◆ **Input**:
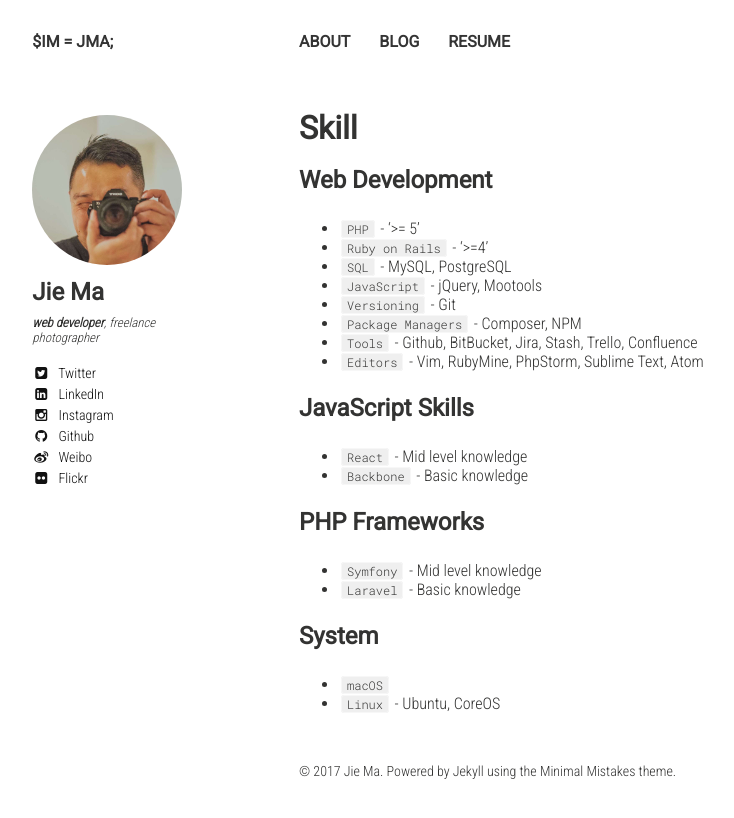
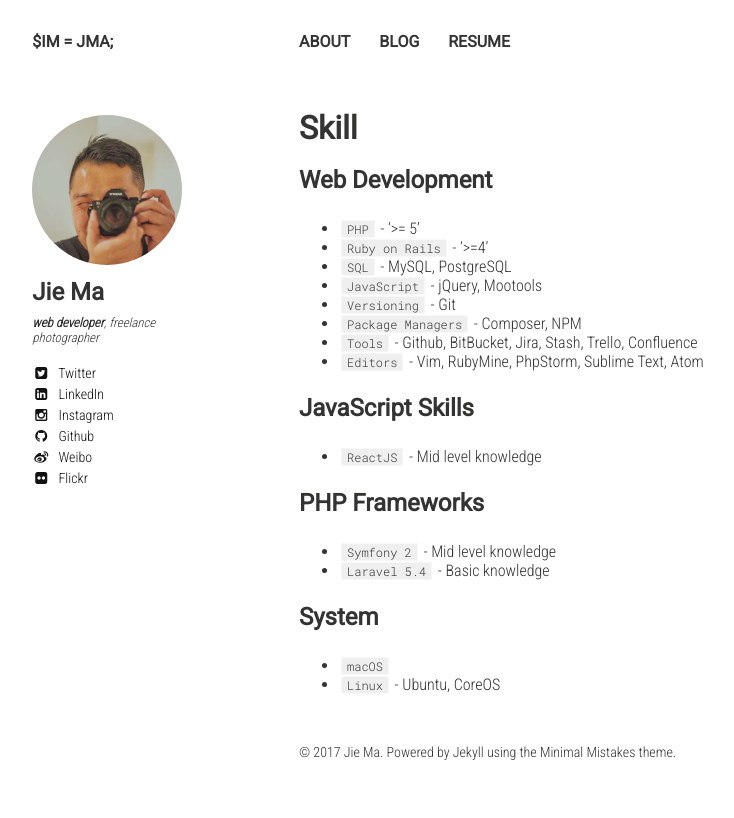
Before and after one commit to imdecoder/imdecoder.github.io, a Jekyll site: the page built from skill/index.md, in a window 1280 px wide. Shown: the top 818 px of the page, without its empty margins (21-755 px from the left). Built offline with Jekyll 4.4.1, drawn with Linux system fonts in a browser that asks for light colours; nearby versions of some CDN libraries.

```diff
--- a/_includes/_about.html
+++ b/_includes/_about.html
@@ -1,13 +1,15 @@
 <h1>Hello World!</h1>
     <div class="article-wrap">
-      <p>My name is <strong>{{ site.owner.name }}</strong>, you can call me <strong>Jay</strong>, I am a <strong>web developer</strong> from Sydney.
+      <h4>Always Be Coding</h4>
+
+      <p>My name is <strong>{{ site.owner.name }}</strong>, you can call me <strong>Jay</strong>, I am a <strong>web developer</strong> based in Sydney.
       I am also a freelance photographer, this is my <a href="https://www.instagram.com/{{ site.owner.instagram }}" target="_blank">Instagram</a> and <a href="http://www.flickr.com/{{ site.owner.flickr }}" target="_blank">portfolio</a>.</p>
 
       <h4>Blog</h4>
       <p>I write <a href="/posts/">blog posts</a> to note snippets, share ideas, and talk anything I am interested.</p>
 
 <h4>Skill</h4>
-<p>Please take a look my current <a href="/skill/">skill level</a> to see if I am the one you want.</p>
+<p>Please take a look my current <a href="/skill/">skill level</a>.</p>
 
 <h4>a</h4>
 
--- a/skill/index.md
+++ b/skill/index.md
@@ -18,13 +18,12 @@ share: false
 
 ### JavaScript Skills
 
-- `React` - Mid level knowledge
-- `Backbone` - Basic knowledge
+- `ReactJS` - Mid level knowledge
 
 ### PHP Frameworks
 
-- `Symfony` - Mid level knowledge
-- `Laravel` - Basic knowledge
+- `Symfony 2` - Mid level knowledge
+- `Laravel 5.4` - Basic knowledge
 
 ### System
 
```
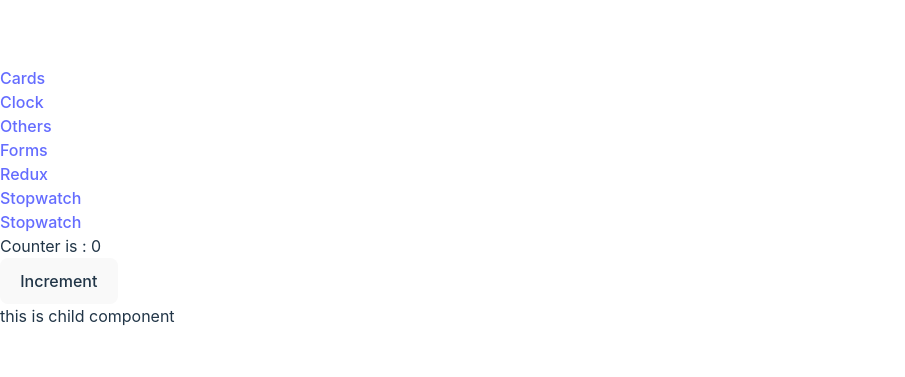
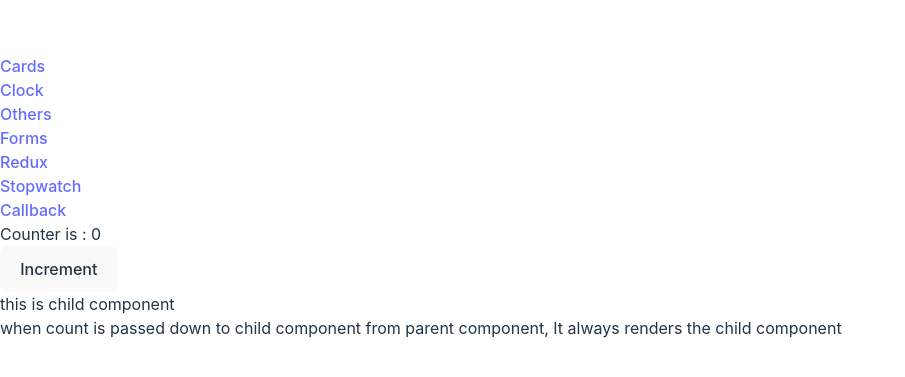
Before and after one commit to vishalnmd/ReactPractice, a React (Vite) app: page /callback in a window 1280 px wide. Shown: the part 203-580 px from the top of the page, without its empty margins (0-905 px from the left). Built offline with nearby package versions, Linux system fonts and the light colour scheme.

Commit message:
example problem with React.Memo

```diff
--- a/src/component/ChildCallback.jsx
+++ b/src/component/ChildCallback.jsx
@@ -1,8 +1,13 @@
 import React, { useMemo } from "react";
 
-const ChildCallback = React.memo(()=>{
+const ChildCallback = React.memo((props)=>{
     console.log("child component is rendering");
-    return <h3>this is child component</h3>
+    return (
+        <>
+            <h3>this is child component</h3>
+            <p>when count is passed down to child component from parent component, It always renders the child component</p>
+        </>
+    )
 });
 
 export default ChildCallback
--- a/src/component/Navbar.jsx
+++ b/src/component/Navbar.jsx
@@ -76,7 +76,7 @@ const Navbar = () => {
               isActive ? 'text-white font-bold' : 'text-gray-400'
             }
           >
-            Stopwatch
+            Callback
           </NavLink>
         </li>
 
--- a/src/component/UseCallback.jsx
+++ b/src/component/UseCallback.jsx
@@ -11,7 +11,7 @@ export default function UseCallback() {
            <h2 className="p-2">Counter is : {count}</h2>
            <button onClick={()=>setCount(count+1)}>Increment</button>
 
-           <ChildCallback/>
+           <ChildCallback count={count}/>
         </div>
     );
 }
```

◆ **About this exercise**:
Each line above with the string "Navbar" in it should be located and copied.

◆ **Exercise response**:
--- a/src/component/Navbar.jsx
+++ b/src/component/Navbar.jsx
@@ -76,7 +76,7 @@ const Navbar = () => {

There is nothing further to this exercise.